EXCERPTED RECORDS: Begin

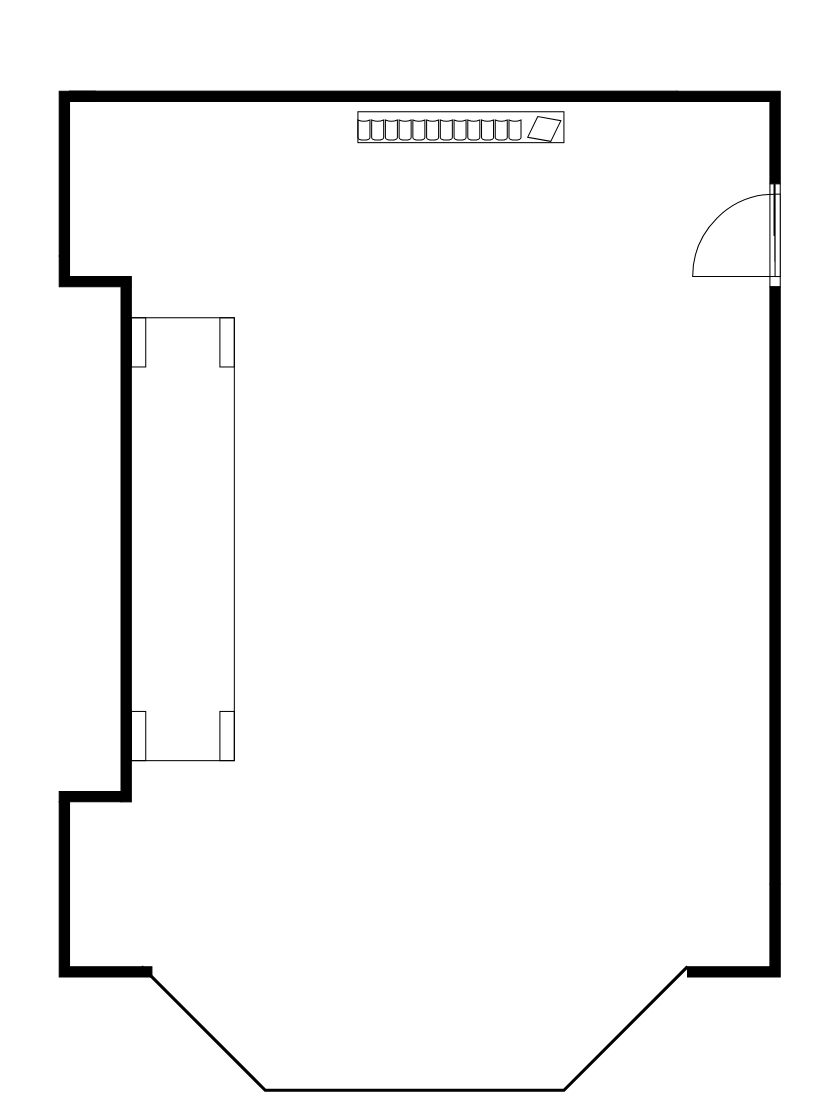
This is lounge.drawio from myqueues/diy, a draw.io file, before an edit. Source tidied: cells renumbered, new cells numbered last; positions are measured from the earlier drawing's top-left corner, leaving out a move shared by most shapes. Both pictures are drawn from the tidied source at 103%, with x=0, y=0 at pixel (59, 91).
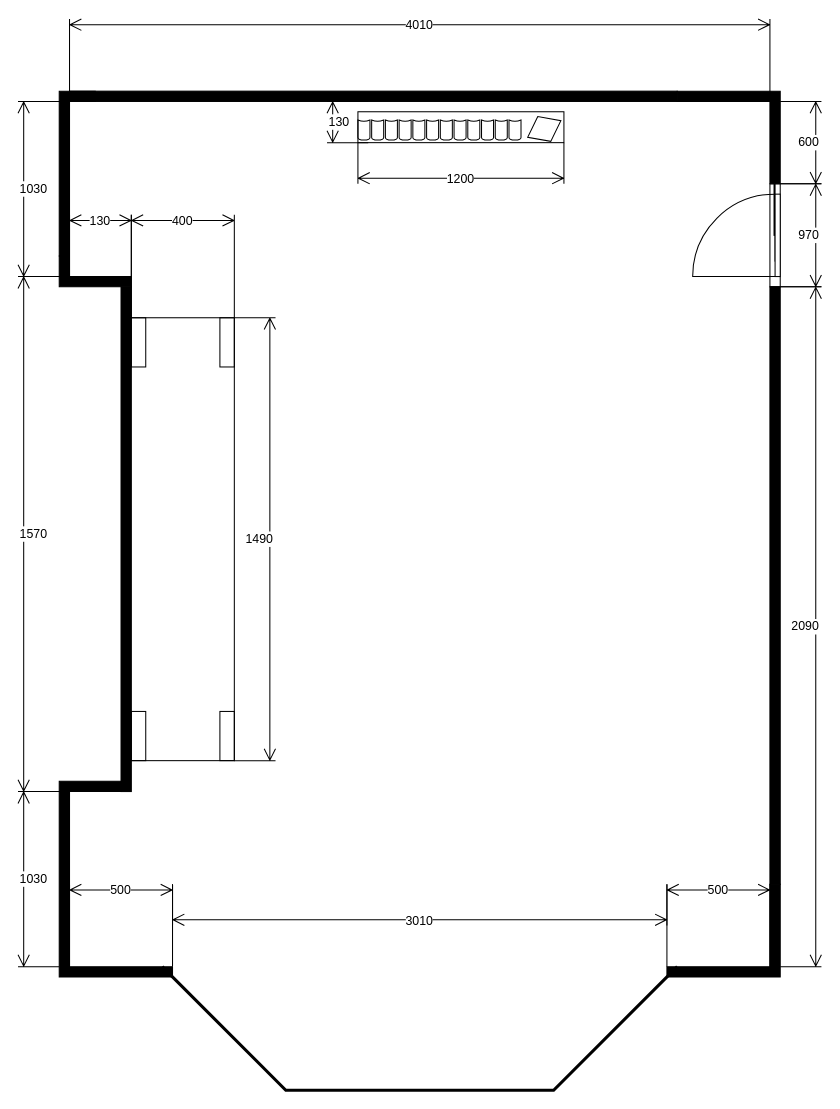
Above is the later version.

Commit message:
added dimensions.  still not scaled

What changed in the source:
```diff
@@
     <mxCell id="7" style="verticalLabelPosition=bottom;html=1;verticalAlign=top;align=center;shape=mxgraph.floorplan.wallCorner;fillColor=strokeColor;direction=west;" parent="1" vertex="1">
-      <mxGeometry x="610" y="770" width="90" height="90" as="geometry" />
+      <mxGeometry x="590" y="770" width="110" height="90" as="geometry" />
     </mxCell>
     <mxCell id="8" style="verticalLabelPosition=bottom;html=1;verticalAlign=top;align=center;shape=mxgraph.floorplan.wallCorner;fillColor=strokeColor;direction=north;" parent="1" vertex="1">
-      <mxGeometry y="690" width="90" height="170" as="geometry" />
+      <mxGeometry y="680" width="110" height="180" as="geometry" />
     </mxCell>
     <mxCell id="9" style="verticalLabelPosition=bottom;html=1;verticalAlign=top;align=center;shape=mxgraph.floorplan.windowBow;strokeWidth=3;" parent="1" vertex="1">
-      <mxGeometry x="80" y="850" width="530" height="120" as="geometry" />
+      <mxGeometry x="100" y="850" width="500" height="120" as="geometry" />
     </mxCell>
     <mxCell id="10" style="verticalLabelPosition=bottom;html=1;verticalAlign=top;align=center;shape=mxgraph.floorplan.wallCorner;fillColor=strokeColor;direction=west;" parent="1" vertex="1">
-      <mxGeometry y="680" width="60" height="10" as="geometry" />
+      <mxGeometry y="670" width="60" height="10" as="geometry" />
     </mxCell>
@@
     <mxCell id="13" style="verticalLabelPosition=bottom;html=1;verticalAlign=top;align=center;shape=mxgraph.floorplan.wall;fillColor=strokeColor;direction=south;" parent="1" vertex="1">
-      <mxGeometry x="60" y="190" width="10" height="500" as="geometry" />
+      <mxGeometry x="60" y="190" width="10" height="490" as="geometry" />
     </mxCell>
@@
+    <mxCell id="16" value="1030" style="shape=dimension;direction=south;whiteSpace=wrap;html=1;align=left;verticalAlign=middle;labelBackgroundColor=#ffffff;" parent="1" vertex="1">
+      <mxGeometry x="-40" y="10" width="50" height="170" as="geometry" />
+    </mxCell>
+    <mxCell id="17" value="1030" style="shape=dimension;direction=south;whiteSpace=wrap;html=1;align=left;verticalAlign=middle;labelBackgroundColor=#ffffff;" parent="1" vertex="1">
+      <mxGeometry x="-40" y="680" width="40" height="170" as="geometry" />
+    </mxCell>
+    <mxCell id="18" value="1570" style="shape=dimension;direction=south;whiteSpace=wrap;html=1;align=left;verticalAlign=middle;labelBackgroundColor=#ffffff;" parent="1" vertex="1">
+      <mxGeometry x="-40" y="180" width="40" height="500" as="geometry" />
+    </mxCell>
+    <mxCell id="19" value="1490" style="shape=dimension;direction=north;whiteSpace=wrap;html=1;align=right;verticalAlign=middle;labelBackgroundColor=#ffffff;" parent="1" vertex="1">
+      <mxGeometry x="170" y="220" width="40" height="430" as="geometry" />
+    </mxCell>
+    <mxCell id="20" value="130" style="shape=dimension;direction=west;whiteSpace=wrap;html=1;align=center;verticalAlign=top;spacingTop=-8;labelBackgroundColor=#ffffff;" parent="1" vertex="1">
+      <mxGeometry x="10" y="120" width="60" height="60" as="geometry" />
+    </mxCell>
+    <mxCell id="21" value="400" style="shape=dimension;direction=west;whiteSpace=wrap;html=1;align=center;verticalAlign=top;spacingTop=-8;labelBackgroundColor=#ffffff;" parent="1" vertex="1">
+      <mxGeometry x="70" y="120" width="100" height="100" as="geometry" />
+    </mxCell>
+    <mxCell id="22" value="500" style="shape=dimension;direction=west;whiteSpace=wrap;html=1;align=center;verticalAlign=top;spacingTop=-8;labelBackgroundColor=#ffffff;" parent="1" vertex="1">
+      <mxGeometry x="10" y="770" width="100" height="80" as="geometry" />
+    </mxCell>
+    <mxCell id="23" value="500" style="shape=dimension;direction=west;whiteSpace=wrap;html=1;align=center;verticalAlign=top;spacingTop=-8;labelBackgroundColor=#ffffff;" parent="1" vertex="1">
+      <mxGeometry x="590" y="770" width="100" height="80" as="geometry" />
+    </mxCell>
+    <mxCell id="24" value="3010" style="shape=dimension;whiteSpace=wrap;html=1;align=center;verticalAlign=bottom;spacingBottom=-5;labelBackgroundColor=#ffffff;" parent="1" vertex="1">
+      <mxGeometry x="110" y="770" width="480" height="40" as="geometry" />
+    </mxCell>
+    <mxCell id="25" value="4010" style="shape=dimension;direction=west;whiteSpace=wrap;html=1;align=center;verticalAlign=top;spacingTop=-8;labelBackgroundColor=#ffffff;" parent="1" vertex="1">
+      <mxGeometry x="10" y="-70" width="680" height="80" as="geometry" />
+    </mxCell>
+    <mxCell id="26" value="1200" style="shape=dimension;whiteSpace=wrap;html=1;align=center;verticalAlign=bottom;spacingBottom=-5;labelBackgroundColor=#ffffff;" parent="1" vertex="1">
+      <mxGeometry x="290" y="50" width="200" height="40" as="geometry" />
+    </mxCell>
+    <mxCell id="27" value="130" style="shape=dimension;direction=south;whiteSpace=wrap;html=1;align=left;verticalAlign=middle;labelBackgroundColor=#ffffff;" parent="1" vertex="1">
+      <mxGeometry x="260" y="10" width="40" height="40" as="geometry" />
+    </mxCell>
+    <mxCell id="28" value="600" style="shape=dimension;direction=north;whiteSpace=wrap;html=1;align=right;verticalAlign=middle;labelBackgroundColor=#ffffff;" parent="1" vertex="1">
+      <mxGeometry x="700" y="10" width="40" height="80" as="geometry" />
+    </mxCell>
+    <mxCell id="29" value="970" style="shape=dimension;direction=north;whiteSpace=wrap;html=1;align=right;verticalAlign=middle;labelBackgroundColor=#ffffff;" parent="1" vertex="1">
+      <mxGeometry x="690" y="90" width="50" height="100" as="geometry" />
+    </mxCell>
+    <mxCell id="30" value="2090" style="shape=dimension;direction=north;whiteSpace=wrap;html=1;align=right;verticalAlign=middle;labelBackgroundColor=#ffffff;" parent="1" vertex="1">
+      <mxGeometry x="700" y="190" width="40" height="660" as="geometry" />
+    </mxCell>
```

EXCERPTED RECORDS: End

Wherever the word "source" turns up in a line of the entries above, copy that line.

▶ [YOUR SOLUTION]:
This is lounge.drawio from myqueues/diy, a draw.io file, before an edit. Source tidied: cells renumbered, new cells numbered last; positions are measured from the earlier drawing's top-left corner, leaving out a move shared by most shapes. Both pictures are drawn from the tidied source at 103%, with x=0, y=0 at pixel (59, 91).
What changed in the source:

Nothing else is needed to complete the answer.